This is what open crumb looks like! This one is fresh out of the oven.  60% white, 20% semolina, 20% whole wheat.

3) Flavor.  Ok, you can't see this when you buy it, and it is totally a matter of preference, but most people can probably agree on a few factors.  Bread should have flavor.  It depends on the type of bread obviously, as to what flavor it is, but it should be there.  Enough to make you stop and ponder the deliciousness of it.  It usually has a tiny bit of sweetness, even though there probably isn't sugar in the recipe.  The flavor should linger like a good memory.  Also, it shouldn't be overly sour.  I know, naturally risen breads are called sour dough.  But more often than not, they are so sour to the point that they leave a bitter note on your tongue all day.  I don't like when bread does that, although I think  it's preferable to no flavor at all.  I like when it is in a range from no sourness whatsoever, to just a light, almost undetectable sour note that is fleeting.

4) Shininess.  Good breads, unless seeded or something similar, are usually a bit shiny.  Not exactly shiny, but I can't think of a better word.  It means the bread is fresh, that it has been cooked in water vapor (yes! you want this!), and that the crust is probably really tasty.  Shininess is usually an indicator that it was made using a starter and that it has an open crumb, as well. Sorry, you can't know if it is sour from the shiny factor!
A shiny bread I made a while back.  See the shiny?

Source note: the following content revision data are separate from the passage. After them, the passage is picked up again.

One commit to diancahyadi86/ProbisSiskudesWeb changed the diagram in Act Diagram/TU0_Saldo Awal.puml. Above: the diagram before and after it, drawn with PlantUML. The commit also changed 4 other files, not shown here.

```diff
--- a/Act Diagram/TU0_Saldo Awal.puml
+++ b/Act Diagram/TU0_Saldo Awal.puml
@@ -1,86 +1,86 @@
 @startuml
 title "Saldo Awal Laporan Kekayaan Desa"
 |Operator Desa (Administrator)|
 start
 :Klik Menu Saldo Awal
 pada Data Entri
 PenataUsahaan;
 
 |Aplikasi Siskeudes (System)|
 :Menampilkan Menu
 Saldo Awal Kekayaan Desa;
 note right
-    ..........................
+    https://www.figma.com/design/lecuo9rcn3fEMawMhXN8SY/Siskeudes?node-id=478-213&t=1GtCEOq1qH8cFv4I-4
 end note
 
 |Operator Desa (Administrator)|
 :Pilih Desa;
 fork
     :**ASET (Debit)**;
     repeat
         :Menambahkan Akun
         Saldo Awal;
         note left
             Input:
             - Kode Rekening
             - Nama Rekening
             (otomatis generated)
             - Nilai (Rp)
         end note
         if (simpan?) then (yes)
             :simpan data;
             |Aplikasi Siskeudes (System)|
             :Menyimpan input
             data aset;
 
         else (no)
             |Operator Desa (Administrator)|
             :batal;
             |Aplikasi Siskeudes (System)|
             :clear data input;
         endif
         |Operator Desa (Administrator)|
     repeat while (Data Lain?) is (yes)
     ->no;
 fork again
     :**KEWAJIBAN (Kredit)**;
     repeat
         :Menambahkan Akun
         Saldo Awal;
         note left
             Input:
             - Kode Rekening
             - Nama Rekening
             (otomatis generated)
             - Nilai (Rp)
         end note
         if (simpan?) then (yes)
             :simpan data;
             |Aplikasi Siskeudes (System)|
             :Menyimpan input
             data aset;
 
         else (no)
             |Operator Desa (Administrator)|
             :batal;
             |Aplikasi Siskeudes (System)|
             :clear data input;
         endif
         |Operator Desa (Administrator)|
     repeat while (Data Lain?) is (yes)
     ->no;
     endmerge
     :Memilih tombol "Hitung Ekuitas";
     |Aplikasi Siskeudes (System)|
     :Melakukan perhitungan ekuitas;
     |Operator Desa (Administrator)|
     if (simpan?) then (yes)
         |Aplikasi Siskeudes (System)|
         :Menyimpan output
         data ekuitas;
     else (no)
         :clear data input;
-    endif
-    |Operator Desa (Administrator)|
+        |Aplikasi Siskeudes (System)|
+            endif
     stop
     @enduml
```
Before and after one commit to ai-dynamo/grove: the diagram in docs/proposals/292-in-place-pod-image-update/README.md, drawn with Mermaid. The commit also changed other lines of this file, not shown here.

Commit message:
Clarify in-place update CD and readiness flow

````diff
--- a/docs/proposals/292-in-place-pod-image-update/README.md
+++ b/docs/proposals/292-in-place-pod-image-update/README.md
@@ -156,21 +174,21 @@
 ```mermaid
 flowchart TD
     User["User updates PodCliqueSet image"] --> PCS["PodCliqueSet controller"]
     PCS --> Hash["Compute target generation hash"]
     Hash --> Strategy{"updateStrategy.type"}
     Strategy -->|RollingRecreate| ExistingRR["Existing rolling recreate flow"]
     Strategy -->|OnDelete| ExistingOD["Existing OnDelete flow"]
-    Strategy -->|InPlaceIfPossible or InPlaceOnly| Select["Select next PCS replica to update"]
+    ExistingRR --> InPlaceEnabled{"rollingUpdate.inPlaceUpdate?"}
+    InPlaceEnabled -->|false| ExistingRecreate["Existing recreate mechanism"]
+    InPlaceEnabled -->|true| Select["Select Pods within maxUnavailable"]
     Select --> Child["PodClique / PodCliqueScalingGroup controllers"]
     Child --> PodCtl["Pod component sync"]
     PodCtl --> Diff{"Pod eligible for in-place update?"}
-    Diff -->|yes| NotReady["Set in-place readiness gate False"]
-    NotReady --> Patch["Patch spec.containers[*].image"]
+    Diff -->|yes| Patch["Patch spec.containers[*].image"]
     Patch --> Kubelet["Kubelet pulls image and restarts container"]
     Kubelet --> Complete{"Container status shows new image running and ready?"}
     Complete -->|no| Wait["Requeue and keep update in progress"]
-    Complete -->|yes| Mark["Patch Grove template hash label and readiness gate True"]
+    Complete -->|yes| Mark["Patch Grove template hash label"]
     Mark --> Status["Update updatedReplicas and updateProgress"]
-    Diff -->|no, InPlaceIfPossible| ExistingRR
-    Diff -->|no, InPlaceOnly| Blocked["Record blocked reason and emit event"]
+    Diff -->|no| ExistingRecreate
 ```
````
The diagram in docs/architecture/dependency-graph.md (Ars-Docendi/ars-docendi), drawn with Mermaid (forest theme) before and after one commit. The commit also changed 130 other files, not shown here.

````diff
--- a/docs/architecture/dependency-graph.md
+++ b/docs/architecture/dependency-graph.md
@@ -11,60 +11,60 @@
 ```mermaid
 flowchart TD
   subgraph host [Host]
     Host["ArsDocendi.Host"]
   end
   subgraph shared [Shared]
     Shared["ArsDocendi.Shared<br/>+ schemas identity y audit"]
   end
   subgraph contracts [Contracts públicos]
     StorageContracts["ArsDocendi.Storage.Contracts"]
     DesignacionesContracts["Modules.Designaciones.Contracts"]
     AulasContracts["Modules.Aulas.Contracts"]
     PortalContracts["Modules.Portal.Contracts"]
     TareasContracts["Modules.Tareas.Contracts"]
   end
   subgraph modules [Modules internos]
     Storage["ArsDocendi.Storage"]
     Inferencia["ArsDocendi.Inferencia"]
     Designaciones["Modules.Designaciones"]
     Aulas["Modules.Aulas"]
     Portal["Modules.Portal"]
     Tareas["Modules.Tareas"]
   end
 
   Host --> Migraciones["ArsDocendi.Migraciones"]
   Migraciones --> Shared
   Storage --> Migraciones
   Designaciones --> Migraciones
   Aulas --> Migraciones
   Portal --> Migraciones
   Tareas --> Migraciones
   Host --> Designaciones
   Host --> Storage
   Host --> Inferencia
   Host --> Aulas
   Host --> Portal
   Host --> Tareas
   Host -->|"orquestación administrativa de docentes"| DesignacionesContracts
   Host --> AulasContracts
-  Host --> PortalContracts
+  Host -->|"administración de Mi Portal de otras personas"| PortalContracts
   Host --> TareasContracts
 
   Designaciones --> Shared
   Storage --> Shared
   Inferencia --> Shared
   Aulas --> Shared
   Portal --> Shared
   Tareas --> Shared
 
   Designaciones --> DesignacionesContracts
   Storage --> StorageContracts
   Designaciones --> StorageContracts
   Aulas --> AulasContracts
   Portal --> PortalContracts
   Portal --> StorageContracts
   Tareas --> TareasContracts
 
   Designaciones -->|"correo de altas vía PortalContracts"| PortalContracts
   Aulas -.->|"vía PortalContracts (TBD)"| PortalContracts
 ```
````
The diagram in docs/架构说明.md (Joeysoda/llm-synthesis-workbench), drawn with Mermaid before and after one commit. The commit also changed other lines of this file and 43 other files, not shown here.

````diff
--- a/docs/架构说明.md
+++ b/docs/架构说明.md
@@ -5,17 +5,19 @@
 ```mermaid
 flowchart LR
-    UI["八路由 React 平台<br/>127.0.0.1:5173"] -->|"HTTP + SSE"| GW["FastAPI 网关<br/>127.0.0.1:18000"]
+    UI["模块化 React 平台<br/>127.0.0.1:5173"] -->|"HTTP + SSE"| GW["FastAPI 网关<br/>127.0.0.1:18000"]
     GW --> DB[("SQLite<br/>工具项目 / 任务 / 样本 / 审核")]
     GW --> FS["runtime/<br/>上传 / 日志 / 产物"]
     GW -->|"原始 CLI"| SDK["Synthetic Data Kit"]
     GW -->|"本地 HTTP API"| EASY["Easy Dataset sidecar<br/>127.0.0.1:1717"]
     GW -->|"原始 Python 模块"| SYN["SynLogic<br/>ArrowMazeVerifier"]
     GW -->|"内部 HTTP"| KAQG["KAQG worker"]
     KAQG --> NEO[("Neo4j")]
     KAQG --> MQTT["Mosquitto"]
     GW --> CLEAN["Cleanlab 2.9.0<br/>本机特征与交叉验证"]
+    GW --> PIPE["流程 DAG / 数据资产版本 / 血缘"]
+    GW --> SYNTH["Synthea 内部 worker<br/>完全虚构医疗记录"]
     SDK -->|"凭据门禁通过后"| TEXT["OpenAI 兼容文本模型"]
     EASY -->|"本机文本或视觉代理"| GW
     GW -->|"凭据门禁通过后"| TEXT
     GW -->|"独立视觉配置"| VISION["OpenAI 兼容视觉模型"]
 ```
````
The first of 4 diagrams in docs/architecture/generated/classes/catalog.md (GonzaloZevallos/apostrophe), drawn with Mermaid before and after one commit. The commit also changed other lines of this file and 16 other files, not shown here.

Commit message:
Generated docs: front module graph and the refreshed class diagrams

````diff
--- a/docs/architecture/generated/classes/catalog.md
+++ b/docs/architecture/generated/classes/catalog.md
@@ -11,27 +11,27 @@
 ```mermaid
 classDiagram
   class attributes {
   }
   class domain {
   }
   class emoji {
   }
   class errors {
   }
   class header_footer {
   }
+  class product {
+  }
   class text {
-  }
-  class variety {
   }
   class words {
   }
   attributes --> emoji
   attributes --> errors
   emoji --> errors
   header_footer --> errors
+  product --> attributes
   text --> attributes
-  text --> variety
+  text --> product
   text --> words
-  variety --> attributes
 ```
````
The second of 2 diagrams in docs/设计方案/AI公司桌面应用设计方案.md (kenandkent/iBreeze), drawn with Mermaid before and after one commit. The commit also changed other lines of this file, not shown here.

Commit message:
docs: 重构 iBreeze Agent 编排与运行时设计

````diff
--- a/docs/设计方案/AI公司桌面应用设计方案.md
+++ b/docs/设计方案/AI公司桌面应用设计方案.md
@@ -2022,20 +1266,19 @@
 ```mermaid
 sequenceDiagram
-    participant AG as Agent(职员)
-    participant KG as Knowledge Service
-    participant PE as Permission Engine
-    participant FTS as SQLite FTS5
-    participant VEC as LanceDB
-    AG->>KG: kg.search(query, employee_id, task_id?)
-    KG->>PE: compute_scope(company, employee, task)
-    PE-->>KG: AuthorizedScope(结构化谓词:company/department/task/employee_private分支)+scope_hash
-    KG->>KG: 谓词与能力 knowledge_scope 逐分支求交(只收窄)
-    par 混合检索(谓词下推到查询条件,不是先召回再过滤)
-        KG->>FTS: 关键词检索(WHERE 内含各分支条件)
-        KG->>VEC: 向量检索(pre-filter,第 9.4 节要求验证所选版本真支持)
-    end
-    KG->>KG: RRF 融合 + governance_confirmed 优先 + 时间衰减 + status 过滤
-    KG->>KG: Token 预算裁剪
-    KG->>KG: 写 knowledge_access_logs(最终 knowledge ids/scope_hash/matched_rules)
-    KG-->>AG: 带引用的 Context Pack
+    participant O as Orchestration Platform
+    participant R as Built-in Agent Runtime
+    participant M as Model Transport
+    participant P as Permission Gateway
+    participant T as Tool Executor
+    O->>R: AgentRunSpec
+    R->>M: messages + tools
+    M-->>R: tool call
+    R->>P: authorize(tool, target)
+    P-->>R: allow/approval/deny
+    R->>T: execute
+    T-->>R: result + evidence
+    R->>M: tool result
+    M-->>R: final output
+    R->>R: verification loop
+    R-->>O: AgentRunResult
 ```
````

So, how do you go about making bread that  meets these requirements?  I'll write about it here sometime, or check out Barbara Swell's new bread book, Aunt Barb's Breads.